→ **Required work**:
These records must be written out again exactly.

(Source data)

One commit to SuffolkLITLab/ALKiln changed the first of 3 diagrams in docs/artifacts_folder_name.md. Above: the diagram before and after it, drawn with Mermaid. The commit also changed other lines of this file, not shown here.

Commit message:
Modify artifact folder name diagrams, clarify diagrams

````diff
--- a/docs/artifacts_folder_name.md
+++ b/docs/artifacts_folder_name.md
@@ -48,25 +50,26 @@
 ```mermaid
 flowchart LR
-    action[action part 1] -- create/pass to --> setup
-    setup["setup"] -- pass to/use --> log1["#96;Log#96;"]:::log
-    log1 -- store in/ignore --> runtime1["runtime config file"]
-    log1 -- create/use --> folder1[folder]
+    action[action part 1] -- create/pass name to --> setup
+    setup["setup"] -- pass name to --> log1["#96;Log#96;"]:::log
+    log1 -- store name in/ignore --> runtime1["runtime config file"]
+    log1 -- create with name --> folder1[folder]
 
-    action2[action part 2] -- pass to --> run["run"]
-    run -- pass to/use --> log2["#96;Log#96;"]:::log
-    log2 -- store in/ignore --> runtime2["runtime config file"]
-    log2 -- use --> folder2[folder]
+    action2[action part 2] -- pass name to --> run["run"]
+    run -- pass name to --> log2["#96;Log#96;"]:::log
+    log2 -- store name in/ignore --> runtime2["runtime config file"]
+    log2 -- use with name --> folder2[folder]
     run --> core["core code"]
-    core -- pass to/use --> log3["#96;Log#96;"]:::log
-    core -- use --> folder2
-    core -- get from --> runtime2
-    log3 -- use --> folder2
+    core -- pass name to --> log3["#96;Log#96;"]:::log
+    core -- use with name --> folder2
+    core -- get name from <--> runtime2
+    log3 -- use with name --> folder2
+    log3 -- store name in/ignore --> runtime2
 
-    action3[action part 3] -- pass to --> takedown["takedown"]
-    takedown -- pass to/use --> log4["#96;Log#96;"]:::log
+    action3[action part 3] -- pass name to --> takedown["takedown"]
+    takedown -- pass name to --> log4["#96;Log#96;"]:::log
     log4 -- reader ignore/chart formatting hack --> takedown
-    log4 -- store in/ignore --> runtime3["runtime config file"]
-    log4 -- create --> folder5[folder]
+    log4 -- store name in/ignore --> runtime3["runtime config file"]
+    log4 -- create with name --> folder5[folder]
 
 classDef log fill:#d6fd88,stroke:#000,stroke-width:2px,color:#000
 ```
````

(End Source data)

→ **Written answer**:
One commit to SuffolkLITLab/ALKiln changed the first of 3 diagrams in docs/artifacts_folder_name.md. Above: the diagram before and after it, drawn with Mermaid. The commit also changed other lines of this file, not shown here.

Commit message:
Modify artifact folder name diagrams, clarify diagrams

````diff
--- a/docs/artifacts_folder_name.md
+++ b/docs/artifacts_folder_name.md
@@ -48,25 +50,26 @@
 ```mermaid
 flowchart LR
-    action[action part 1] -- create/pass to --> setup
-    setup["setup"] -- pass to/use --> log1["#96;Log#96;"]:::log
-    log1 -- store in/ignore --> runtime1["runtime config file"]
-    log1 -- create/use --> folder1[folder]
+    action[action part 1] -- create/pass name to --> setup
+    setup["setup"] -- pass name to --> log1["#96;Log#96;"]:::log
+    log1 -- store name in/ignore --> runtime1["runtime config file"]
+    log1 -- create with name --> folder1[folder]
 
-    action2[action part 2] -- pass to --> run["run"]
-    run -- pass to/use --> log2["#96;Log#96;"]:::log
-    log2 -- store in/ignore --> runtime2["runtime config file"]
-    log2 -- use --> folder2[folder]
+    action2[action part 2] -- pass name to --> run["run"]
+    run -- pass name to --> log2["#96;Log#96;"]:::log
+    log2 -- store name in/ignore --> runtime2["runtime config file"]
+    log2 -- use with name --> folder2[folder]
     run --> core["core code"]
-    core -- pass to/use --> log3["#96;Log#96;"]:::log
-    core -- use --> folder2
-    core -- get from --> runtime2
-    log3 -- use --> folder2
+    core -- pass name to --> log3["#96;Log#96;"]:::log
+    core -- use with name --> folder2
+    core -- get name from <--> runtime2
+    log3 -- use with name --> folder2
+    log3 -- store name in/ignore --> runtime2
 
-    action3[action part 3] -- pass to --> takedown["takedown"]
-    takedown -- pass to/use --> log4["#96;Log#96;"]:::log
+    action3[action part 3] -- pass name to --> takedown["takedown"]
+    takedown -- pass name to --> log4["#96;Log#96;"]:::log
     log4 -- reader ignore/chart formatting hack --> takedown
-    log4 -- store in/ignore --> runtime3["runtime config file"]
-    log4 -- create --> folder5[folder]
+    log4 -- store name in/ignore --> runtime3["runtime config file"]
+    log4 -- create with name --> folder5[folder]
 
 classDef log fill:#d6fd88,stroke:#000,stroke-width:2px,color:#000
 ```
````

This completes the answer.